(Records from a data collection)
######
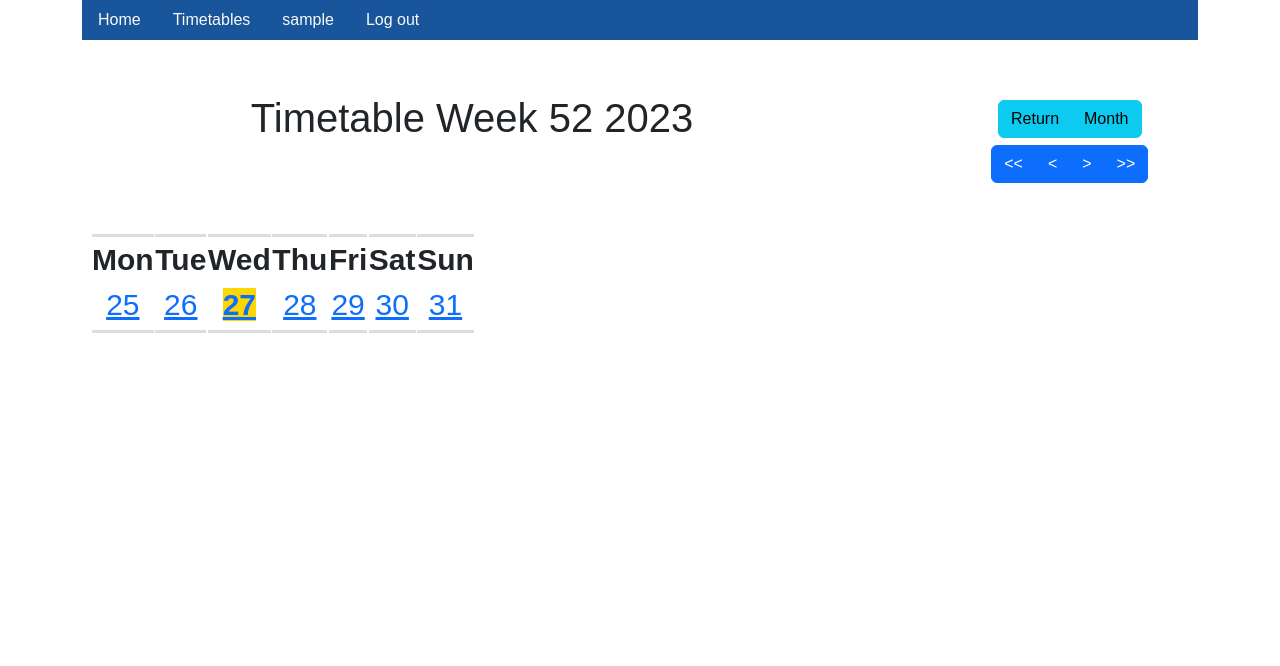
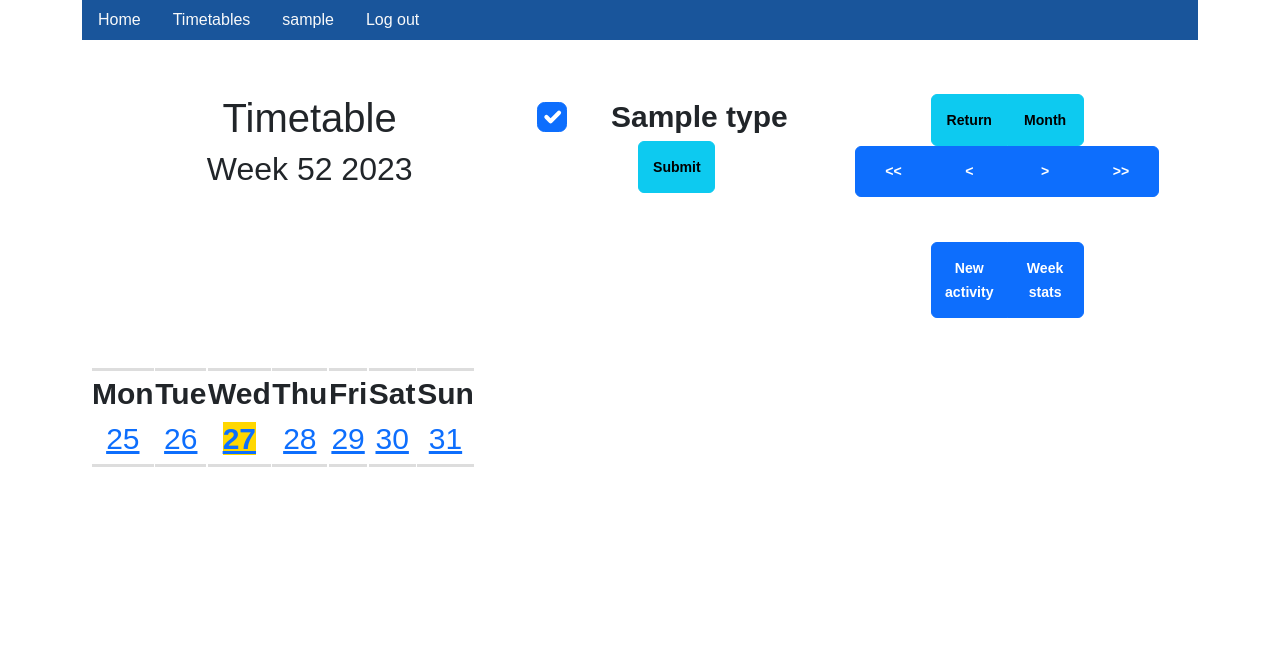
Before and after one commit to damian234527/FinalProject, a Django app: page /timetable/1/week/ in a window 1280 px wide. Shown: the top 666 px of the page. Before the commit the page ends 333 px from the top, so only its background shows below. Run offline with Django 4.2, Linux system fonts and the light colour scheme; a user stored in the database is signed in; tables that the repository leaves empty hold one stand-in row (values such as "Sample post"); data that the repository does not hold is empty; some libraries are stand-ins or nearby versions.

Commit message:
Kolejne małe poprawki, statystyki dla widoku dnia, tygodnia, miesiąca

```diff
--- a/static/timetable_style.css
+++ b/static/timetable_style.css
@@ -1,13 +1,15 @@
     body {
         font-family: Arial, sans-serif;
-        .btn-resp{
+    }
+
+    .btn-resp{
         width: 6vw;
         max-width: 100%;
         padding: 1vw;
     }
 
-    .button-text{
-        font-size: .9vw;
+    .btn-text{
+        font-size: 1.1vw;
     }
 
     .checkbox-text{
@@ -23,7 +25,7 @@
 
     .time-column {
         grid-column: time;
-        width: 8rem;
+        width: 6rem;
         border-right: 0.2rem solid #ddd;
     }
 
@@ -181,3 +183,19 @@
     word-wrap: break-word;
     word-break: break-all;
     }
+    table {
+      width: 100%;
+      border-collapse: collapse;
+    }
+
+    th, td {
+      text-align: center;
+      padding: 10px;
+      width: 14.2857%; /* 7days in row (100/7=14.2857) */
+      height: 50px;
+      border: 2px solid #000; /* calendar borders */
+    }
+
+    .month-calendar{
+        grid-area: schedule
+    }
--- a/timetable/forms.py
+++ b/timetable/forms.py
@@ -22,7 +22,9 @@ class ActivityForm(forms.ModelForm):
                   "time_end",
                   "description",
                   "course",
-                  "activity_type"]
+                  "activity_type",
+                  "time_duration"]
+        widgets = {"time_duration": forms.HiddenInput()}
 
     def __init__(self, user, *args, get_time_now=False, **kwargs):
         super(ActivityForm, self).__init__(*args, **kwargs)
--- a/timetable/models.py
+++ b/timetable/models.py
@@ -142,7 +142,7 @@ class Activity_type(models.Model):
                    "#273BAB",
                    "#91214E",
                    "#8B9669",
-                   "#C2C042",
+                   "#495ED5",
                    "#FF0000"]
     def __str__(self):
         return self.type_name
@@ -158,7 +158,7 @@ class Activity(models.Model):
     time_start = models.DateTimeField()
     time_end = models.DateTimeField()
     description = models.CharField(max_length=255)
-    time_duration = models.DurationField()
+    time_duration = models.DurationField(blank=True)
     timetable = models.ForeignKey(Timetable, on_delete=models.CASCADE)
     course = models.ForeignKey(Course, on_delete=models.CASCADE, null=True, blank=True)
     activity_type = models.ForeignKey(Activity_type, on_delete=models.CASCADE, null=True, blank=True)
--- a/timetable/templates/timetable/update_day.html
+++ b/timetable/templates/timetable/update_day.html
@@ -1,7 +1,7 @@
+{% load timetable_extras %}
 {% if timetable_times %}
 {% for time in timetable_times %}
-{% load timetable_extras %}
-<div class="time-column" style="grid-row: {{time|date:'Hi'}}" >{{ time|date:'H:i'}}</div>
+<div class="time-column" style="grid-row: {{time|date:'Hi'}}; font-size: 1.2vw;" >{{ time|date:'H:i'}}</div>
 {% endfor %}
 {% endif %}
 {% for activities in activities_tracks.0 %}
--- a/timetable/templates/timetable/week.html
+++ b/timetable/templates/timetable/week.html
@@ -5,38 +5,49 @@
 {% block content %}
 <div class="grid-container">
     <div class="header">
-        <h1>Timetable Week {{ week_number }} {{ year }}</h1>
+        <h1>Timetable</h1>
+        <h2>Week {{ week_number }} {{ year }}</h2>
     </div>
     <div class="calendar-settings">
-        <form id="activityTypeForm" method="GET" hx-get="{% url 'timetable:update_day' timetable_id year month day %}" hx-indicator="#loading-indicator" hx-target="#grid-day">
+    <form id="activityTypeForm" hx-post="{% url 'timetable:update_day' timetable_id year month day %}" hx-indicator="#loading-indicator" hx-target="#grid-week">
         {% csrf_token %}
         {% for activity_type in activity_types %}
             <div class="form-check">
-                    <input class="form-check-input" type="checkbox" name="activity_types" value="{{ activity_type.id }}" id="activity_type{{ activity_type.id }}" onchange="document.getElementById('activityTypeForm').submit()" {% if activity_type.id in selected_activity_types %}checked{% endif %}>
+                <input class="form-check-input" type="checkbox" name="activity_types" value="{{ activity_type.id }}" id="activity_type{{ activity_type.id }}" checked>
                 <label class="form-check-label" for="activity_type{{ activity_type.id }}">
-                        {{ activity_type.type_name }}
+                    <strong class="checkbox">{{ activity_type.type_name }}</strong>
                 </label>
             </div>
         {% endfor %}
+        <button type="submit" class="btn btn-info btn-resp"><strong class="btn-text">Submit</strong></button>
     </form>
     </div>
     <div class="calendar-navigation">
         <form action="{% url 'timetable:display_week' timetable_id year week_number %}" method="post">
             {% csrf_token %}
             <div class="btn-group">
-                <button type="submit" class="btn btn-info" formaction="{% url 'timetable:details' timetable_id %}">Return</button>
-                <button type="submit" class="btn btn-info" formaction="{% url 'timetable:display_month_for_week' timetable_id year %}" name="week_number" value={{week_number}}>Month</button>
+                <button type="submit" class="btn btn-info btn-resp" formaction="{% url 'timetable:details' timetable_id %}"><strong class="btn-text">Return</strong></button>
+                <button type="submit" class="btn btn-info btn-resp" formaction="{% url 'timetable:display_month_for_week' timetable_id year %}" name="week_number" value={{week_number}}><strong class="btn-text">Month</strong></button>
             </div>
             <br>
             <div class="btn-group">
-                <button type="submit" class="btn btn-primary" name="change_value" value="-2"><<</button>
-                <button type="submit" class="btn btn-primary" name="change_value" value="-1"><</button>
-                <button type="submit" class="btn btn-primary" name="change_value" value="1">></button>
-                <button type="submit" class="btn btn-primary" name="change_value" value="2">>></button>
+                <button type="submit" class="btn btn-primary btn-resp" name="change_value" value="-2"><strong class="btn-text"><<</strong></button>
+                <button type="submit" class="btn btn-primary btn-resp" name="change_value" value="-1"><strong class="btn-text"><</strong></button>
+                <button type="submit" class="btn btn-primary btn-resp" name="change_value" value="1"><strong class="btn-text">></strong></button>
+                <button type="submit" class="btn btn-primary btn-resp" name="change_value" value="2"><strong class="btn-text">>></strong></button>
             </div>
         </form>
+        <br>
+        <div class="btn-group">
+            <button class="btn btn-primary btn-resp" hx-get="{% url 'timetable:add_activity' timetable_id %}" hx-target="#dialog">
+                <strong class="btn-text">New activity</strong>
+            </button>
+            <button class="btn btn-primary btn-resp" hx-get="{% url 'timetable:week_stats' timetable_id year week_number %}" hx-target="#dialog">
+                <strong class="btn-text">Week stats</strong>
+            </button>
         </div>
-    <div class="grid-week">
+    </div>
+    <div class="grid-week" id="grid-week">
         <div class="week-day">Mon</div>
         <div class="week-day">Tue</div>
         <div class="week-day">Wed</div>
@@ -69,7 +80,6 @@
         {% endif %}
         {% endif %}
         </div>
-
         <div class="week-timetable">
             {% if second_month %}
             {% if day < 7 %}
--- a/timetable/urls.py
+++ b/timetable/urls.py
@@ -12,16 +12,19 @@ urlpatterns = [
     # display_month
     path("timetable/<int:timetable_id>/month/", views.display_month, name="display_current_month"),
     path("timetable/<int:timetable_id>/<int:year>/<int:month>/", views.display_month, name="display_month"),
+    path("timetable/<int:timetable_id>/<int:year>/<int:month>/statistics/", views.month_stats, name="month_stats"),
     path("timetable/<int:timetable_id>/<int:year>/M/", views.display_month, name="display_month_for_week"),
 
     # display_week
     path("timetable/<int:timetable_id>/week/", views.display_week, name="display_current_week"),
     path("timetable/<int:timetable_id>/<int:year>/W<int:week>/", views.display_week, name="display_week"),
+    path("timetable/<int:timetable_id>/<int:year>/W<int:week>/statistics/", views.week_stats, name="week_stats"),
     path("timetable/<int:timetable_id>/<int:year>/W/", views.display_week, name="display_week_for_day"),
 
     # display_day
     path("timetable/<int:timetable_id>/day/", views.display_day, name="display_current_day"),
     path("timetable/<int:timetable_id>/<int:year>/<int:month>/<int:day>/", views.display_day, name="display_day"),
+    path("timetable/<int:timetable_id>/<int:year>/<int:month>/<int:day>/statistics/", views.day_stats, name="day_stats"),
     path("timetable/<int:timetable_id>/<int:year>/<int:month>/<int:day>/update/", views.update_day, name="update_day"),
 
     # timetable list actions
--- a/timetable/views.py
+++ b/timetable/views.py
@@ -2,7 +2,7 @@ import calendar
 from datetime import datetime, timedelta, time
 from django.urls import reverse, reverse_lazy
 from django.shortcuts import render, get_object_or_404, redirect
-from django.db.models import Q
+from django.db.models import Q, Count, Sum
 from .models import Timetable, Activity, Activity_type, Teacher, Course, Timetable_assignment
 from django.views import generic
 from .forms import ActivityForm, ActivityTypesForm, TeacherForm, CourseForm, TimetableMergingForm, TimetableRenameForm, EditActivityTypeForm, ICSFileUploadForm, AddExistingTimetableForm
@@ -127,6 +127,28 @@ def display_month(request, timetable_id, year=None, month=None):
                    "month": month,
                    "year": year})
 
+def month_stats(request, timetable_id, year, month):
+    start_date = datetime(year, month, 1)
+    if month != 12:
+        end_date = datetime(year, month + 1, 1)
+    else:
+        end_date = datetime(year + 1, 1, 1)
+    # Total number of activities
+    total_activities = Activity.objects.filter(timetable_id=timetable_id, time_start__gte=start_date, time_end__lt=end_date).count()
+    # Total duration of activities
+    total_duration = Activity.objects.filter(timetable_id=timetable_id, time_start__gte=start_date, time_end__lt=end_date).aggregate(Sum('time_duration'))['time_duration__sum']
+    # Number and duration of activities by each activity_type
+    activity_type_summary = (
+        Activity.objects
+        .filter(timetable_id=timetable_id, time_start__gte=start_date, time_end__lt=end_date)
+        .values('activity_type__type_name')
+        .annotate(
+            activity_count=Count('id'),
+            total_duration=Sum('time_duration')
+        )
+    )
+    return render(request, "timetable/month_stats.html", {"activities_total": total_activities, "activities_duration":total_duration, "activity_types": activity_type_summary})
+
 # ======================================================WEEK======================================================
 @check_access_permission
 def display_week(request, timetable_id, year=None, week=None):
@@ -163,6 +185,7 @@ def display_week(request, timetable_id, year=None, week=None):
     current_year = current_date.year
     current_month = current_date.month
     today = None
+    activity_types = Activity_type.objects.filter(activity__timetable_id=timetable_id).distinct()
     if calendar_week[0]>calendar_week[-1]:
         second_month = last_day_of_week.month
         if (month == current_month and year == current_year) or (
@@ -176,7 +199,8 @@ def display_week(request, timetable_id, year=None, week=None):
                        "month": month,
                        "second_month": second_month,
                        "year": year,
-                       "today": today})
+                       "today": today,
+                       "activity_types": activity_types})
     if month == current_month and year == current_year:
         today = current_date.day
     return render(request, "timetable/week.html",
@@ -186,7 +210,26 @@ def display_week(request, timetable_id, year=None, week=None):
                    "day": day,
                    "month": month,
                    "year": year,
-                   "today": today})
+                   "today": today,
+                   "activity_types": activity_types})
+
+def week_stats(request, timetable_id, year, week):
+    # Assuming 'year' and 'week' are parameters in your URL
+    start_date = datetime.strptime(f'{year}-{week}-1', "%Y-%W-%w").replace()
+    end_date = start_date + timedelta(days=7)
+    total_activities = Activity.objects.filter(timetable_id=timetable_id, time_start__gte=start_date, time_end__lt=end_date).count()
+    total_duration = Activity.objects.filter(timetable_id=timetable_id, time_start__gte=start_date, time_end__lt=end_date).aggregate(Sum('time_duration'))['time_duration__sum']
+    activity_type_summary = (
+        Activity.objects
+        .filter(timetable_id=timetable_id, time_start__gte=start_date, time_end__lt=end_date)
+        .values('activity_type__type_name')
+        .annotate(
+            activity_count=Count('id'),
+            total_duration=Sum('time_duration')
+        )
+    )
+    return render(request, "timetable/week_stats.html", {"activities_total": total_activities, "activities_duration":total_duration, "activity_types": activity_type_summary})
+
 
 # ======================================================DAY======================================================
 
@@ -228,6 +271,21 @@ def display_day(request, timetable_id, year=None, month=None, day=None):
                                                                 "year": year,
                                                                 "activity_types": activity_types})
 
+def day_stats(request, timetable_id, year, month, day):
+    start_date = datetime(int(year), int(month), int(day))
+    end_date = start_date + timedelta(days=1)
+    total_activities = Activity.objects.filter(timetable_id=timetable_id, time_start__gte=start_date, time_end__lt=end_date).count()
+    total_duration = Activity.objects.filter(timetable_id=timetable_id, time_start__gte=start_date, time_end__lt=end_date).aggregate(Sum('time_duration'))['time_duration__sum']
+    activity_type_summary = (
+        Activity.objects
+        .filter(timetable_id=timetable_id, time_start__gte=start_date, time_end__lt=end_date)
+        .values('activity_type__type_name')
+        .annotate(
+            activity_count=Count('id'),
+            total_duration=Sum('time_duration')
+        )
+    )
+    return render(request, "timetable/day_stats.html", {"activities_total": total_activities, "activities_duration":total_duration, "activity_types": activity_type_summary})
 
 # ======================================================TIMETABLE======================================================
 
@@ -310,6 +368,8 @@ def update_day(request, timetable_id, year, month, day):
         track_span = 1
     # print(tracks[0])
     generate_time = request.GET.get("generate", True)
+    if generate_time == "False":
+        generate_time = False
     if generate_time == True:
         timetable_length = 64
         timetable_times = [None] * timetable_length
@@ -466,15 +526,15 @@ def add_activity(request, timetable_id):
     except Timetable.DoesNotExist:
         raise Http404("Timetable does not exist")
     if request.method == "POST":
-        create_new_activity_form = ActivityForm(user, True, request.POST)
+        create_new_activity_form = ActivityForm(user, request.POST)
         if create_new_activity_form.is_valid():
             activity = create_new_activity_form.save(commit=False)
-            activity.time_duration = activity.time_end - activity.time_end
+            activity.time_duration = activity.time_end - activity.time_start
             activity.timetable = timetable
             activity.save()
             return HttpResponse(status=204, headers={'HX-Trigger': 'timetable_changed'})
     else:
-        create_new_activity_form = ActivityForm(user, True)
+        create_new_activity_form = ActivityForm(user, get_time_now=True)
 
     return render(request, "timetable/add_activity.html", {"activity_form": create_new_activity_form})
 
@@ -485,7 +545,9 @@ def edit_activity(request, timetable_id, activity_id):
     if request.method == "POST":
         edit_activity_form = ActivityForm(user, request.POST, instance=current_activity)
         if edit_activity_form.is_valid():
-            edit_activity_form.save()
+            activity = edit_activity_form.save(commit=False)
+            activity.time_duration = current_activity.time_end - current_activity.time_start
+            activity.save()
             messages.success(request, "Activity edited successfully")
             return HttpResponse(status=204, headers={'HX-Trigger': 'timetable_changed'})
         else:
```
Also changed, not shown: static/style.css (+6 -30 lines), timetable/templates/timetable/day.html (+8 -3 lines), timetable/templates/timetable/day_stats.html (added, +19 -0 lines), timetable/templates/timetable/month.html (+15 -8 lines), timetable/templates/timetable/month_stats.html (added, +19 -0 lines), timetable/templates/timetable/week_stats.html (added, +19 -0 lines). Lines whose indentation alone changed are shown as unchanged.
######
Answer with a number alone: how many lines of the records contain the string "False"?

§ Solution to the exercise
5